▶ _ACTIVITY_:
The answer must consist of every line in the records that contains the word "color".

■ ■ ■ ■ ■

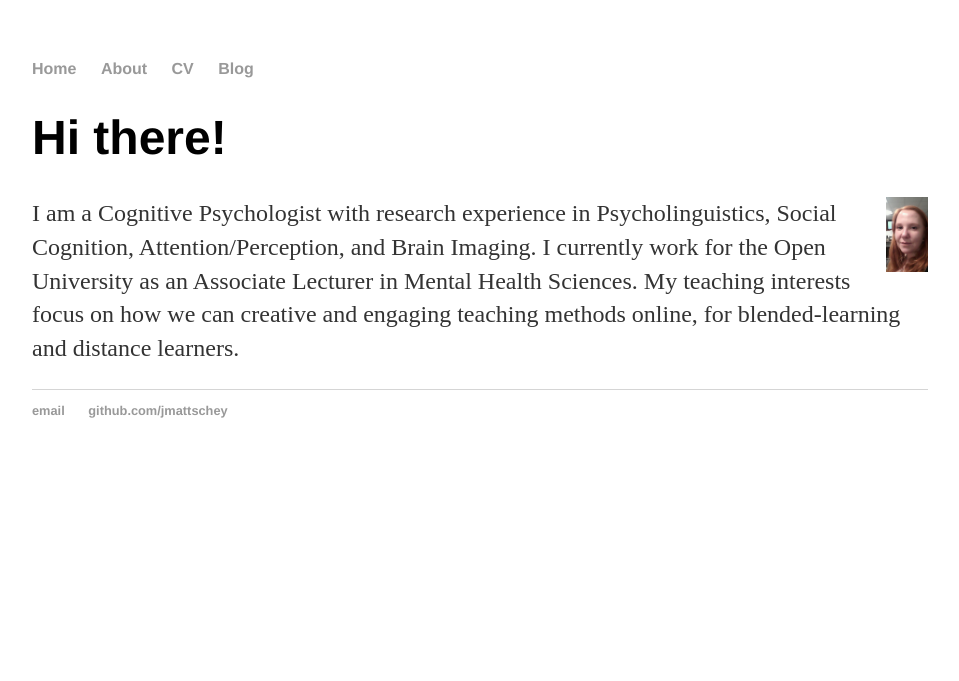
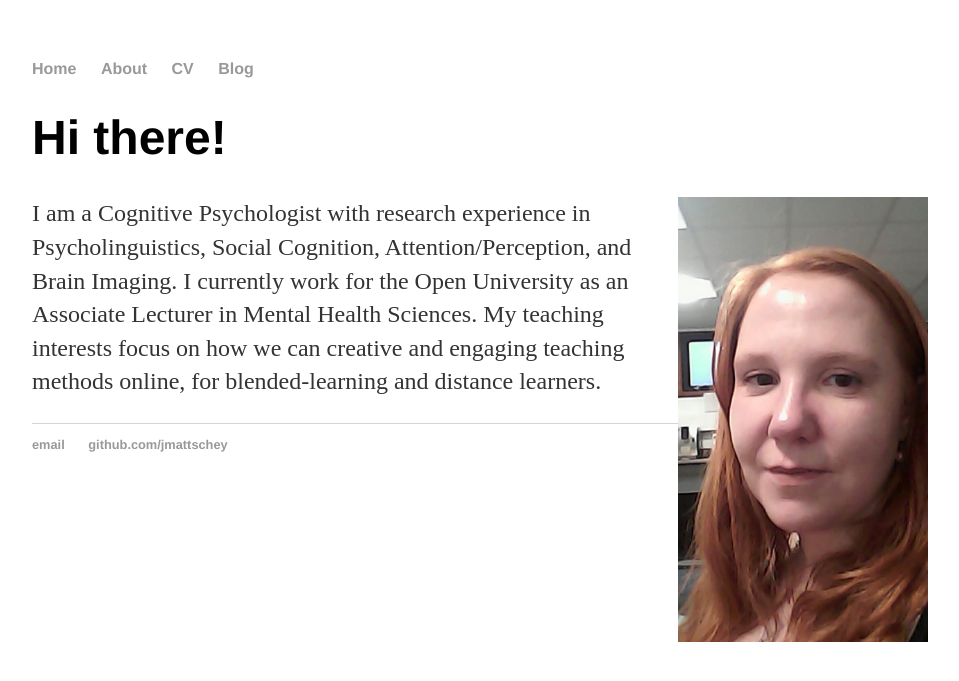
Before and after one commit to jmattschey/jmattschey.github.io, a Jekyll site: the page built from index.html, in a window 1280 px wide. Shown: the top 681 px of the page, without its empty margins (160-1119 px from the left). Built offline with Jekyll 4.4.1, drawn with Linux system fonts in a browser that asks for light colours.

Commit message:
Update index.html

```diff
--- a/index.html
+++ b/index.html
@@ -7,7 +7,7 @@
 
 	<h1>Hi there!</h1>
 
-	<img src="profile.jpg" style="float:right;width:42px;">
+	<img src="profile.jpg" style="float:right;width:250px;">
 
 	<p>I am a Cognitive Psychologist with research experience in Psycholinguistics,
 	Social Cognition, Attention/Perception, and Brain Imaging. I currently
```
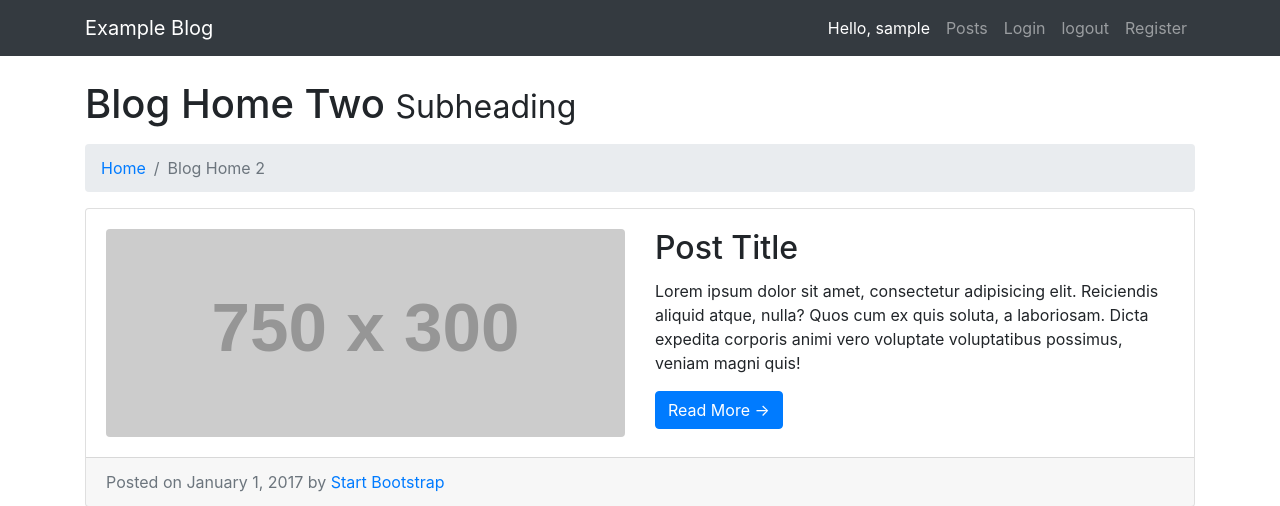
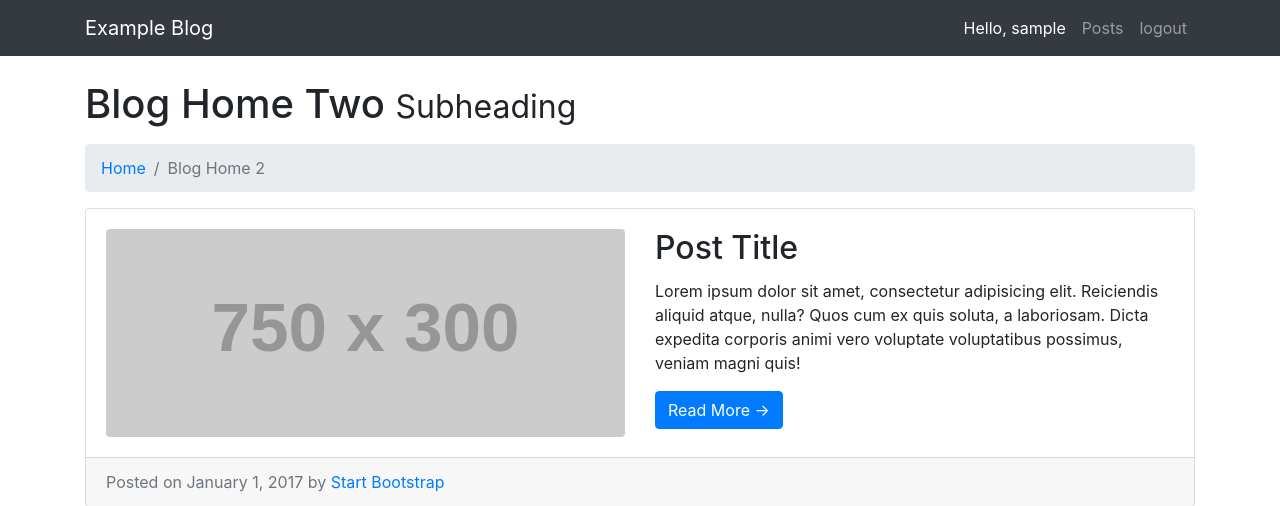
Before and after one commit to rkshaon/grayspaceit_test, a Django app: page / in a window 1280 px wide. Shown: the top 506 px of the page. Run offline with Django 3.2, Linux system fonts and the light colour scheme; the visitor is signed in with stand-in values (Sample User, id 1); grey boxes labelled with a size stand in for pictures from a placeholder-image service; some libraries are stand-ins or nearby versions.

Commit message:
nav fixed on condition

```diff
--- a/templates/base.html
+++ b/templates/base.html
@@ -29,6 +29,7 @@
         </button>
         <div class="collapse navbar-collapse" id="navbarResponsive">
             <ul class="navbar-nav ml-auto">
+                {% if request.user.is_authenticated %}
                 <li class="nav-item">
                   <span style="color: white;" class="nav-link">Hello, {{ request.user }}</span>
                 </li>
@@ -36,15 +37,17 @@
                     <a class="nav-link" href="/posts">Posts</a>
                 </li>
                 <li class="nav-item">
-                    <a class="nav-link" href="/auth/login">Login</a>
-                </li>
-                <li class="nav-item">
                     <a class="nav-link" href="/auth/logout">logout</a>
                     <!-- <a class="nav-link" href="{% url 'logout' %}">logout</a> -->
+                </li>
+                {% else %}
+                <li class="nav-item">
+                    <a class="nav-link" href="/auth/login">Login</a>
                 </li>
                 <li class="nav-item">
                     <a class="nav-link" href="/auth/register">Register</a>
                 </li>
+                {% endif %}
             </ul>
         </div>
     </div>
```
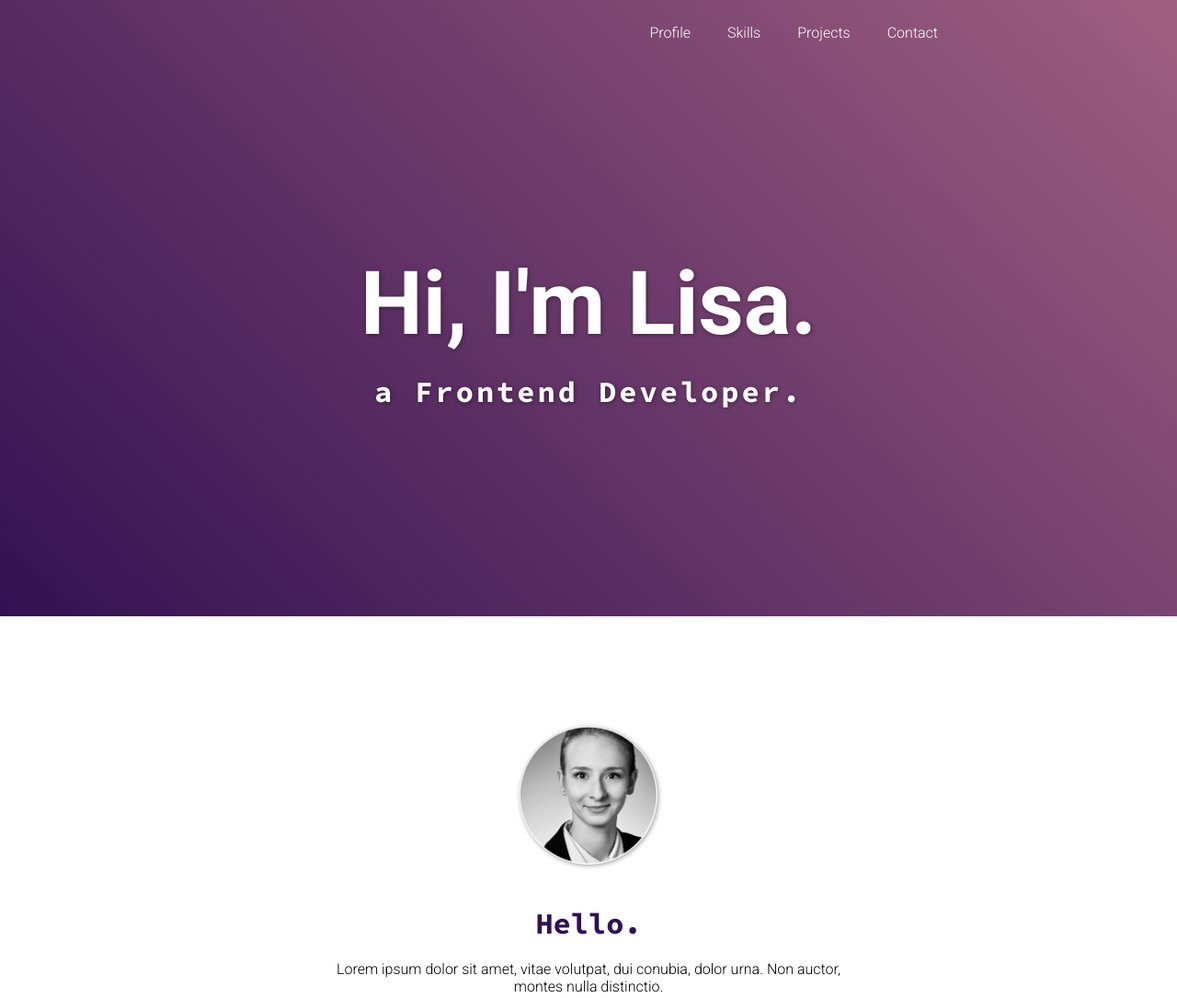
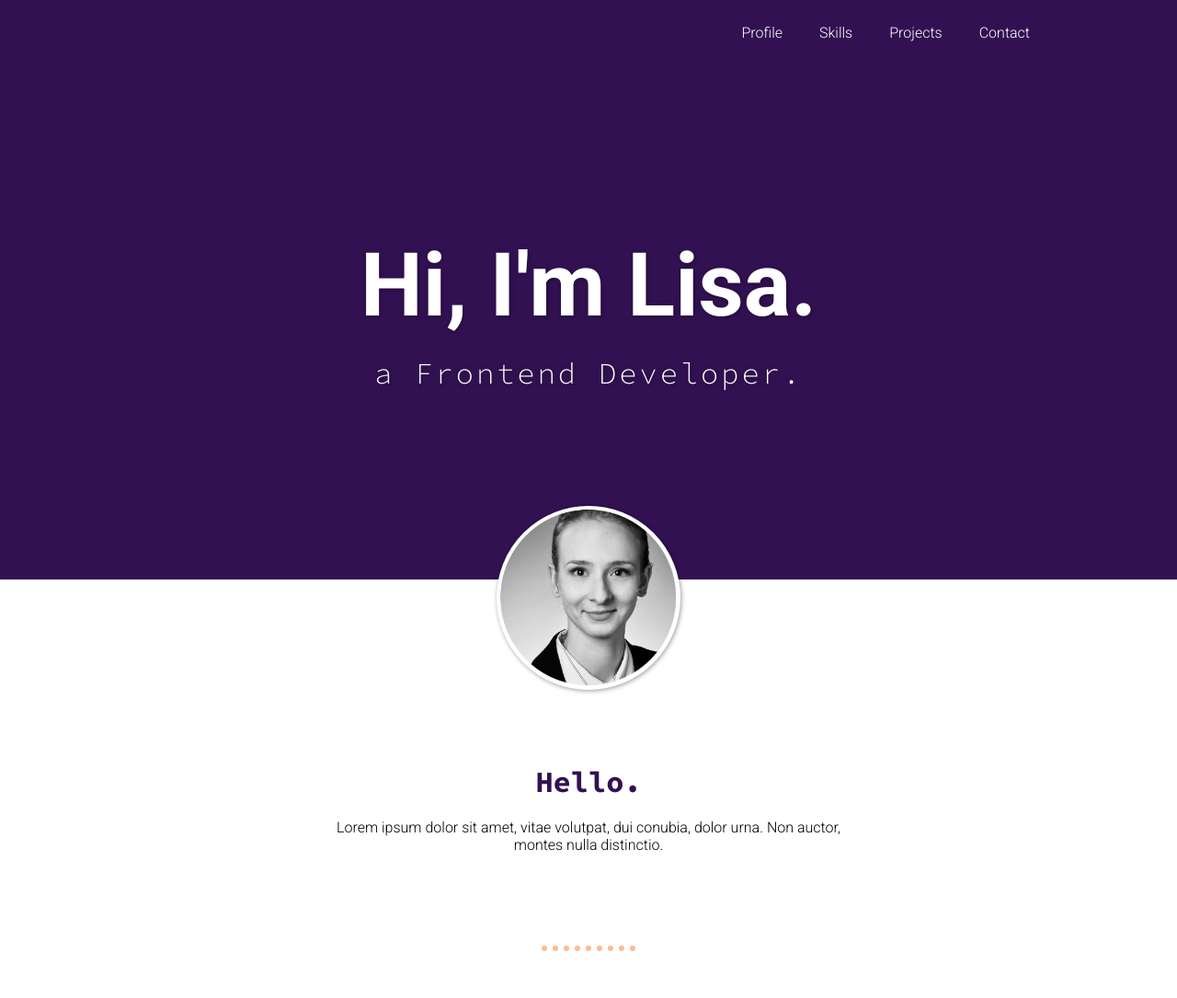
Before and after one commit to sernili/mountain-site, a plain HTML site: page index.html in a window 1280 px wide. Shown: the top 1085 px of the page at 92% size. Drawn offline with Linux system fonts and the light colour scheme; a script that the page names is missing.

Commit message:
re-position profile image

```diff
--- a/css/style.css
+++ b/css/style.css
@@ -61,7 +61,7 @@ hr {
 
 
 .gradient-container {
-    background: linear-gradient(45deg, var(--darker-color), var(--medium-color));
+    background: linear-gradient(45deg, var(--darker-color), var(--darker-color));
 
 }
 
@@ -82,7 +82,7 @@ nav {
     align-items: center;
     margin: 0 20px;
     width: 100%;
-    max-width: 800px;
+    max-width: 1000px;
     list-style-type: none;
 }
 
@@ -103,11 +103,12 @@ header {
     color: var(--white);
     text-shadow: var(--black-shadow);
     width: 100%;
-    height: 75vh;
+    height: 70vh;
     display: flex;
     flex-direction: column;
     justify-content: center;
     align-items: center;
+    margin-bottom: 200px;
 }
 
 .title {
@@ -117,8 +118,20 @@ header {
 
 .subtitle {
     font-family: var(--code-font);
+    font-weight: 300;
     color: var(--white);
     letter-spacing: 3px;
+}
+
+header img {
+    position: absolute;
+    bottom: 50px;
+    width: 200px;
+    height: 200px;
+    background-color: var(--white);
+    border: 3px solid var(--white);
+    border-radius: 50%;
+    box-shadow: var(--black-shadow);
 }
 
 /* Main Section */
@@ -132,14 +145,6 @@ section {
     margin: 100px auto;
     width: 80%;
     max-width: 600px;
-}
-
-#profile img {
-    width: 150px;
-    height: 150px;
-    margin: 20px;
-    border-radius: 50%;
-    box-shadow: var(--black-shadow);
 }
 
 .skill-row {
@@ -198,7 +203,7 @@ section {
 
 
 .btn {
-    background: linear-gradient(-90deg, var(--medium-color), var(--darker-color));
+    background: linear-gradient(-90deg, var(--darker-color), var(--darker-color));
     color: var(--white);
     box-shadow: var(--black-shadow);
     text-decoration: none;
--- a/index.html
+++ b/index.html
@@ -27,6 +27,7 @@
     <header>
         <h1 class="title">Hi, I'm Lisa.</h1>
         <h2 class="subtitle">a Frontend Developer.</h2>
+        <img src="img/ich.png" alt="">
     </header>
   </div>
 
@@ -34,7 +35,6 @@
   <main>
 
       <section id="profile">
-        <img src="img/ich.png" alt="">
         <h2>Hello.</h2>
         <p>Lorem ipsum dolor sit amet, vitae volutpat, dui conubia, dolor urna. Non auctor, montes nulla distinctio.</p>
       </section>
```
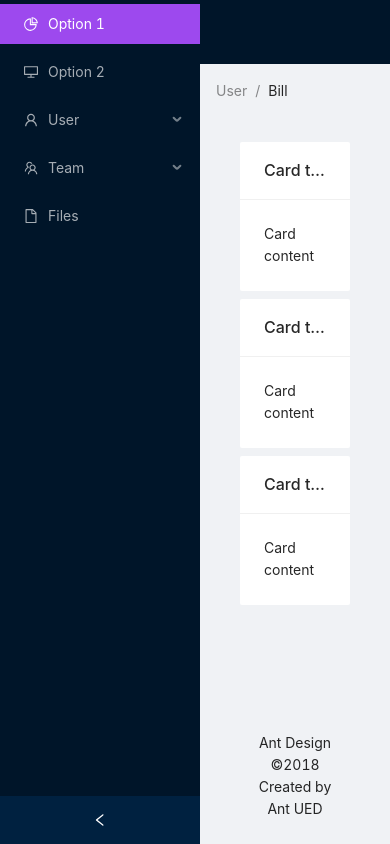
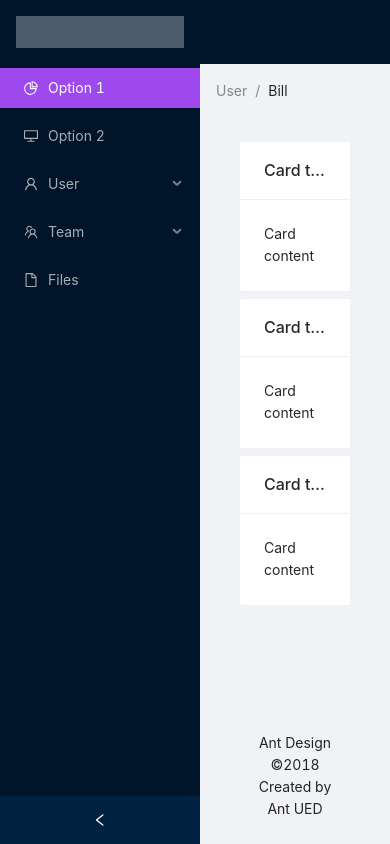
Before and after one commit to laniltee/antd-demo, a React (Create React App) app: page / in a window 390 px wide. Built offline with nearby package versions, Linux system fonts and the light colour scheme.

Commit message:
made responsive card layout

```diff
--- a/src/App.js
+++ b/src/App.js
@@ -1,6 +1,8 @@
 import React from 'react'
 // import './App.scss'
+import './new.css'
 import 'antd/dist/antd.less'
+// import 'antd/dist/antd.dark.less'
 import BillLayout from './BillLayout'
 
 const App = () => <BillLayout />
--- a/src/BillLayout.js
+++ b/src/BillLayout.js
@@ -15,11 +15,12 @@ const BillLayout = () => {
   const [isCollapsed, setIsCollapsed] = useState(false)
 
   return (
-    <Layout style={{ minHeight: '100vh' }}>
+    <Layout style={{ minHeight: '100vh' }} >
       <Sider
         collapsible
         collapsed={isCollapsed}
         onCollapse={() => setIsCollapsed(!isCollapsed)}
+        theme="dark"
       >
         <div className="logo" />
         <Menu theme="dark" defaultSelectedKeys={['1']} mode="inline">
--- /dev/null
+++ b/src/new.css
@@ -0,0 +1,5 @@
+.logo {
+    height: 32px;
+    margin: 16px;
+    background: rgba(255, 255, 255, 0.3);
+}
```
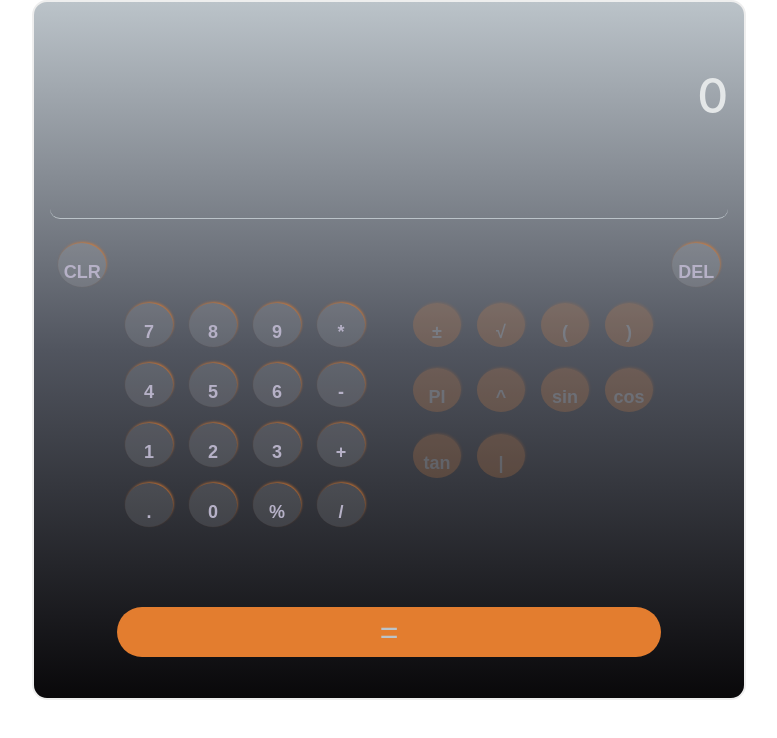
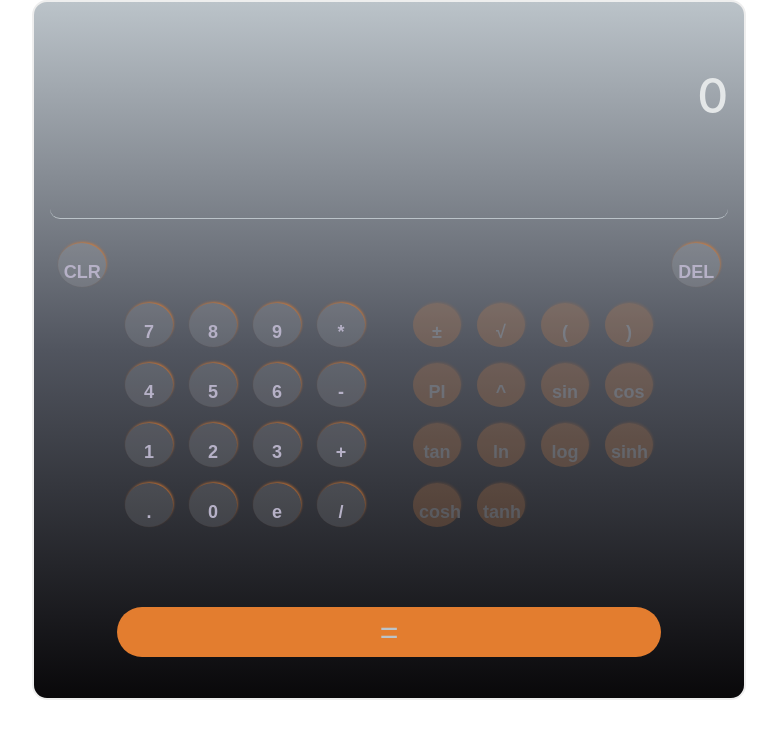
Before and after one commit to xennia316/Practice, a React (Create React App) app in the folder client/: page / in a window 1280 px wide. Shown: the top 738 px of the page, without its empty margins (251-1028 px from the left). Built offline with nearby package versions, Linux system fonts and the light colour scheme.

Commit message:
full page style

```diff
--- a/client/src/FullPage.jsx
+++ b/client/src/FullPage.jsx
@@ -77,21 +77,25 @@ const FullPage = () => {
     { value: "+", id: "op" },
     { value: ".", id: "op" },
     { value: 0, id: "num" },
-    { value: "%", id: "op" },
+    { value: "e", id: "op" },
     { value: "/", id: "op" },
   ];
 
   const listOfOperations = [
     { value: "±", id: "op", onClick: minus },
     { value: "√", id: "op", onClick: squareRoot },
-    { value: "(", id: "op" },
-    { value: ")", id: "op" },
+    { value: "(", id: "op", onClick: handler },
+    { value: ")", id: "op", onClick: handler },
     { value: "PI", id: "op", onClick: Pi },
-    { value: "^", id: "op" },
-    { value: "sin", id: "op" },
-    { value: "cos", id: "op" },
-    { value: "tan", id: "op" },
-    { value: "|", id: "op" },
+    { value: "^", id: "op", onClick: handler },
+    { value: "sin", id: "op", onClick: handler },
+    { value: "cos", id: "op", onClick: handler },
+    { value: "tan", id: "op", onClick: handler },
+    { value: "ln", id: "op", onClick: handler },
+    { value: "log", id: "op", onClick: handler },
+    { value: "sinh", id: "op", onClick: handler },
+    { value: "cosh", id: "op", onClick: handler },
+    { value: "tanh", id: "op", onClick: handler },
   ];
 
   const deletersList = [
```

■ ■ ■ ■ ■

▶ _PROBLEM SOLUTION_:
                   <span style="color: white;" class="nav-link">Hello, {{ request.user }}</span>
-    background: linear-gradient(45deg, var(--darker-color), var(--medium-color));
+    background: linear-gradient(45deg, var(--darker-color), var(--darker-color));
     color: var(--white);
     color: var(--white);
+    background-color: var(--white);
-    background: linear-gradient(-90deg, var(--medium-color), var(--darker-color));
+    background: linear-gradient(-90deg, var(--darker-color), var(--darker-color));
     color: var(--white);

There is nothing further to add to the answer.